Data for review:
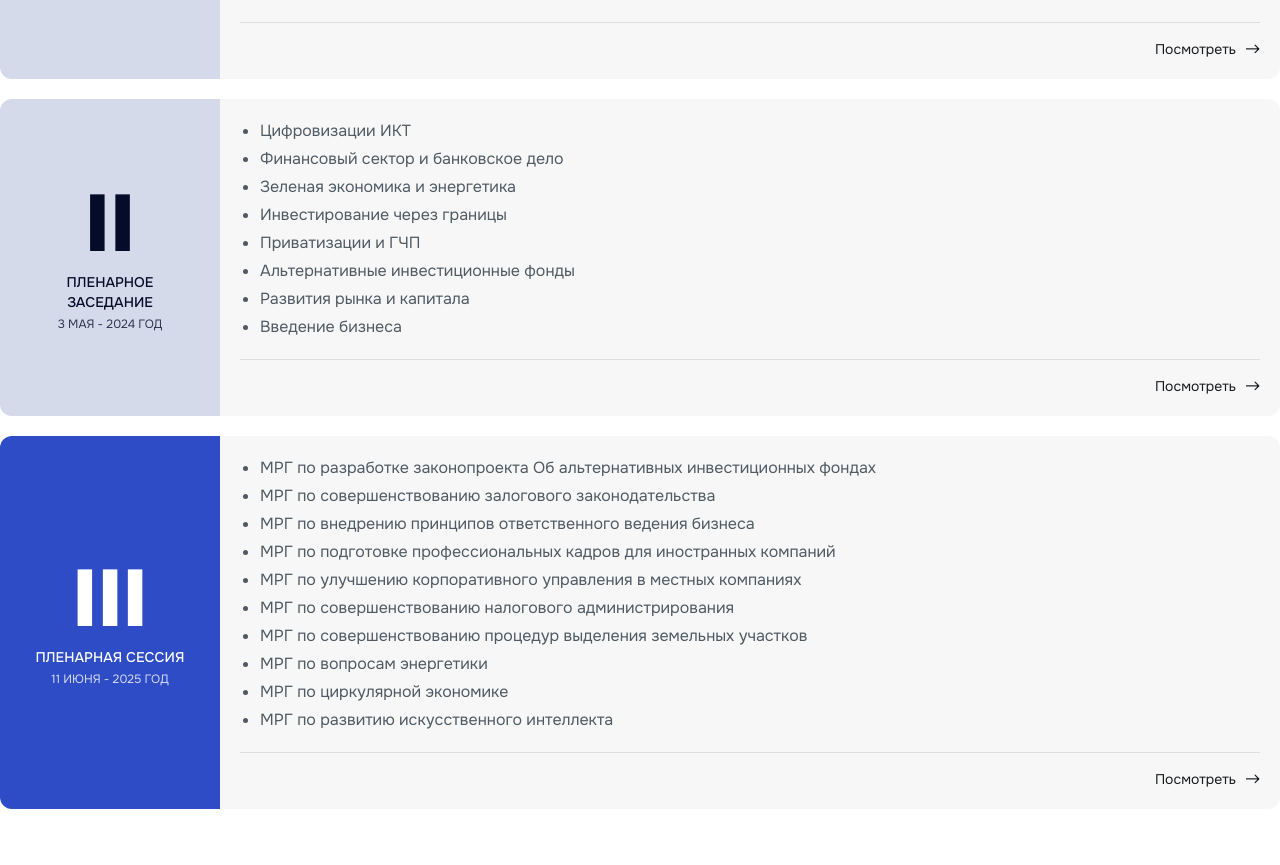
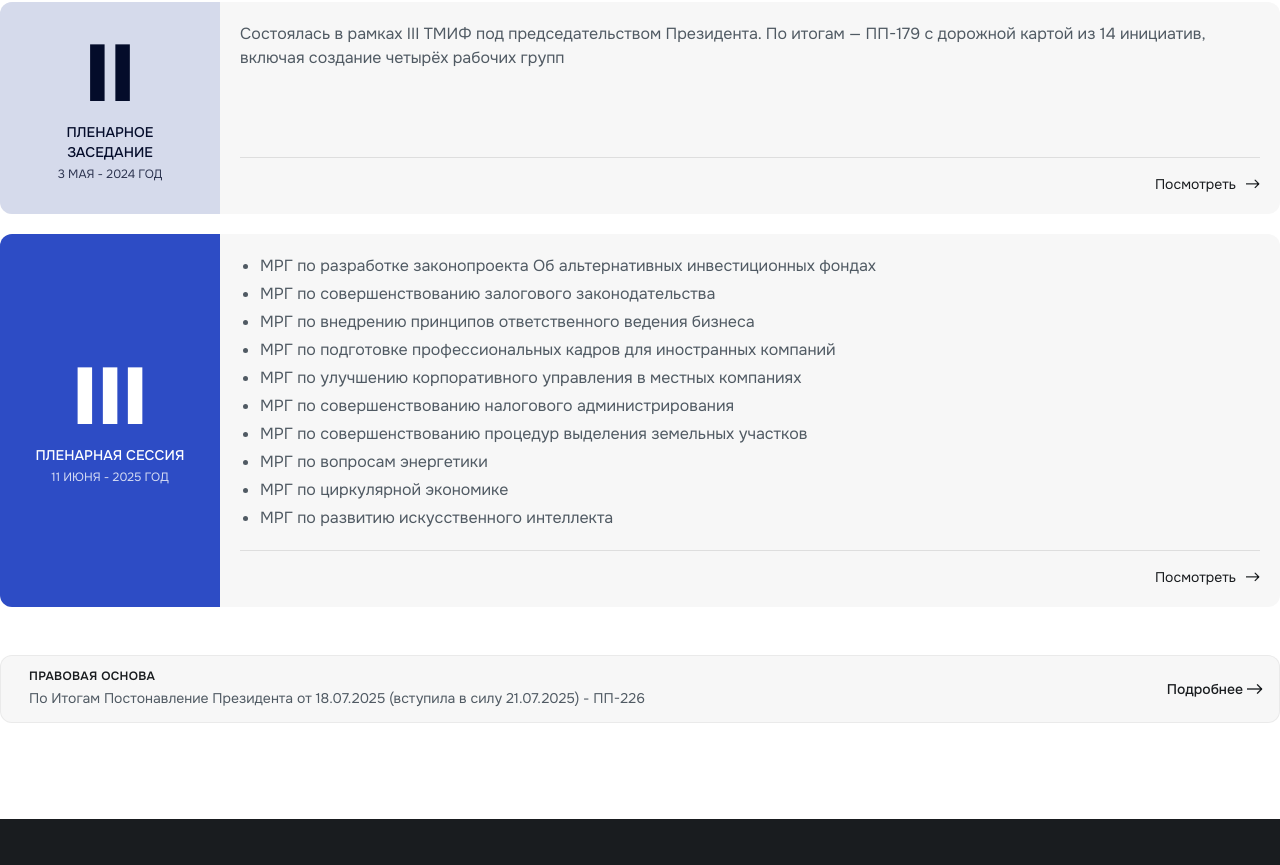
Before and after one commit to jurabekbabaev/fic-ui, a Nuxt app: page /advice/interworkinggroup in a window 1280 px wide. Shown: the part 764-1629 px from the top of the page. Built offline with nearby package versions, Linux system fonts and the light colour scheme; grey boxes are pictures that could not be loaded.

Commit message:
fix: working page finished

```diff
--- a/app/pages/advice/interworkinggroup.vue
+++ b/app/pages/advice/interworkinggroup.vue
@@ -10,8 +10,8 @@ interface IType {
   bgcolor: string;
   txtcolor: string;
   groups: string[];
-  isView: boolean
-};
+  isView: boolean;
+}
 
 const data = ref<IType[]>([
   {
@@ -23,7 +23,9 @@ const data = ref<IType[]>([
     txtcolor: "text-white",
     isView: true,
     groups: [
-      t("МРГ по разработке законопроекта Об альтернативных инвестиционных фондах"),
+      t(
+        "МРГ по разработке законопроекта Об альтернативных инвестиционных фондах"
+      ),
       t("МРГ по совершенствованию залогового законодательства"),
       t("МРГ по внедрению принципов ответственного ведения бизнеса"),
       t("МРГ по подготовке профессиональных кадров для иностранных компаний"),
@@ -44,14 +46,9 @@ const data = ref<IType[]>([
     txtcolor: "text-[#040C2A]",
     isView: false,
     groups: [
-      t("Цифровизации ИКТ"),
-      t("Финансовый сектор и банковское дело"),
-      t("Зеленая экономика и энергетика"),
-      t("Инвестирование через границы"),
-      t("Приватизации и ГЧП"),
-      t("Альтернативные инвестиционные фонды"),
-      t("Развития рынка и капитала"),
-      t("Введение бизнеса"),
+      t(
+        "Состоялась в рамках III ТМИФ под председательством Президента. По итогам — ПП-179 с дорожной картой из 14 инициатив, включая создание четырёх рабочих групп"
+      ),
     ],
   },
   {
@@ -63,13 +60,9 @@ const data = ref<IType[]>([
     txtcolor: "text-[#040C2A]",
     isView: false,
     groups: [
-      t("Цифровизации ИКТ"),
-      t("Финансовый сектор и банковское дело"),
-      t("Зеленая экономика и энергетика"),
-      t("Инвестирование через границы"),
-      t("Приоритетные отрасли"),
-      t("Приватизации и ГЧП"),
-      t("Залоговое законодательство"),
+      t(
+        "Резиденция «Куксарой». Более 150 участников, свыше 40 предложений. Приоритеты: деловая среда, налоговая стабильность, ГЧП, зелёная экономика, цифровизация."
+      ),
     ],
   },
 ]);
@@ -92,8 +85,15 @@ function ViewReadMore(item: IType) {
   <section>
     <client-only>
       <div class="mb-12" id="rops">
-        <h2 class="lg:text-[54px] text-[32px] uppercase font-black mb-12 mt-24" section-id="rops">
-          {{ t("Межведомственные рабочие группы, созданные по итогам пленарных заседаний") }}
+        <h2
+          class="lg:text-[54px] text-[32px] uppercase font-black mb-12 mt-24"
+          section-id="rops"
+        >
+          {{
+            t(
+              "Межведомственные рабочие группы, созданные по итогам пленарных заседаний"
+            )
+          }}
         </h2>
         <div class="flex flex-col gap-5">
           <div
@@ -106,17 +106,28 @@ function ViewReadMore(item: IType) {
               class="w-full sm:w-[220px] shrink-0 flex flex-col justify-center items-center py-8 px-6 uppercase"
               :class="[item.bgcolor, item.txtcolor]"
             >
-              <div class="font-black text-[40px] sm:text-[60px] lg:text-[80px] leading-none text-center">
+              <div
+                class="font-black text-[40px] sm:text-[60px] lg:text-[80px] leading-none text-center"
+              >
                 {{ item.sessionid }}
               </div>
-              <p class="text-sm font-medium mt-2 text-center">{{ t(item.sessionTitleKey) }}</p>
-              <p class="text-xs font-normal mt-1 text-center opacity-80">{{ t(item.yearKey) }}</p>
+              <p class="text-sm font-medium mt-2 text-center">
+                {{ t(item.sessionTitleKey) }}
+              </p>
+              <p class="text-xs font-normal mt-1 text-center opacity-80">
+                {{ t(item.yearKey) }}
+              </p>
             </div>
 
             <!-- Right: content -->
             <div class="flex-1 p-5 flex flex-col">
-              <ul class="list-disc pl-5 text-[#505A63] font-normal text-base flex-1">
-                <li v-for="(list, i) in item.groups" :key="i" class="mb-1">{{ list }}</li>
+              <ul
+                :class="item.id === 1 ? 'list-disc pl-5' : 'list-none'"
+                class="text-[#505A63] font-normal text-base flex-1"
+              >
+                <li v-for="(list, i) in item.groups" :key="i" class="mb-1">
+                  {{ list }}
+                </li>
               </ul>
               <span
                 @click="ViewReadMore(item)"
@@ -129,6 +140,32 @@ function ViewReadMore(item: IType) {
           </div>
         </div>
       </div>
+      <div
+        class="flex items-center gap-3 mt-4 px-4 py-3 rounded-xl bg-[#F7F7F7] border border-[#0000000D]"
+      >
+        <i class="icon-file-text text-[#505A63] text-lg shrink-0 mt-0.5"></i>
+        <div class="flex-1 min-w-0">
+          <span
+            class="block text-xs font-semibold text-[#191C1F] uppercase tracking-wide mb-0.5"
+          >
+            {{ t("Правовая основа") }}
+          </span>
+          <span class="text-sm text-[#505A63] font-normal leading-relaxed">
+            {{
+              t(
+                "По Итогам Постонавление Президента от 18.07.2025 (вступила в силу 21.07.2025) - ПП-226"
+              )
+            }}
+          </span>
+        </div>
+        <button
+          @click.stop="navigateTo(localePath('/reports'))"
+          class="shrink-0 cursor-pointer flex items-center gap-1 text-sm font-medium text-[#191C1F] hover:opacity-70 transition-opacity whitespace-nowrap"
+        >
+          {{ t("Подробнее") }}
+          <i class="icon-move-right text-base"></i>
+        </button>
+      </div>
     </client-only>
   </section>
 </template>
--- a/app/pages/leadersgroup/workinggroup.vue
+++ b/app/pages/leadersgroup/workinggroup.vue
@@ -31,7 +31,9 @@ function animateStats() {
   const step = (now: number) => {
     const progress = Math.min((now - start) / ANIM_DURATION, 1);
     const eased = easeOutCubic(progress);
-    statsDisplay.value = statsTargets.map((target) => Math.floor(eased * target));
+    statsDisplay.value = statsTargets.map((target) =>
+      Math.floor(eased * target)
+    );
     if (progress < 1) requestAnimationFrame(step);
   };
   requestAnimationFrame(step);
@@ -151,12 +153,42 @@ function ViewReadMore(item: IType) {
       <div ref="statsRef" class="wg-stat-tabs mt-8">
         <div class="wg-stat-tab wg-stat-tab--active">
           <span class="wg-stat-tab__count">{{ statsDisplay[0] }}</span>
-          <span class="wg-stat-tab__label">{{ t("Рабочие группы Совета") }}</span>
+          <span class="wg-stat-tab__label">{{
+            t("Рабочие группы Совета")
+          }}</span>
         </div>
         <div class="wg-stat-tab">
           <span class="wg-stat-tab__count">{{ statsDisplay[1] }}</span>
-          <span class="wg-stat-tab__label">{{ t("Межведомственные рабочие группы") }}</span>
+          <span class="wg-stat-tab__label">{{
+            t("Межведомственные рабочие группы")
+          }}</span>
         </div>
+      </div>
+      <div
+        class="flex items-center gap-3 mt-4 px-4 py-3 rounded-xl bg-[#F7F7F7] border border-[#0000000D]"
+      >
+        <i class="icon-file-text text-[#505A63] text-lg shrink-0 mt-0.5"></i>
+        <div class="flex-1 min-w-0">
+          <span
+            class="block text-xs font-semibold text-[#191C1F] uppercase tracking-wide mb-0.5"
+          >
+            {{ t("Правовая основа") }}
+          </span>
+          <span class="text-sm text-[#505A63] font-normal leading-relaxed">
+            {{
+              t(
+                "По Итогам Постонавление Президента от 18.07.2025 (вступила в силу 21.07.2025) - ПП-226"
+              )
+            }}
+          </span>
+        </div>
+        <button
+          @click.stop="navigateTo(localePath('/reports'))"
+          class="shrink-0 cursor-pointer flex items-center gap-1 text-sm font-medium text-[#191C1F] hover:opacity-70 transition-opacity whitespace-nowrap"
+        >
+          {{ t("Подробнее") }}
+          <i class="icon-move-right text-base"></i>
+        </button>
       </div>
 
       <h1 class="lg:text-[48px] text-[32px] uppercase font-black mt-10">
@@ -229,8 +261,7 @@ function ViewReadMore(item: IType) {
             ></i>
           </div>
         </div>
-        </div>
-
+      </div>
     </div>
   </div>
 </template>
```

Task statement: For each line above that contains the word "txtcolor", give the line as it is written.

Output of the task:
   txtcolor: string;
     txtcolor: "text-white",
     txtcolor: "text-[#040C2A]",
     txtcolor: "text-[#040C2A]",
               :class="[item.bgcolor, item.txtcolor]"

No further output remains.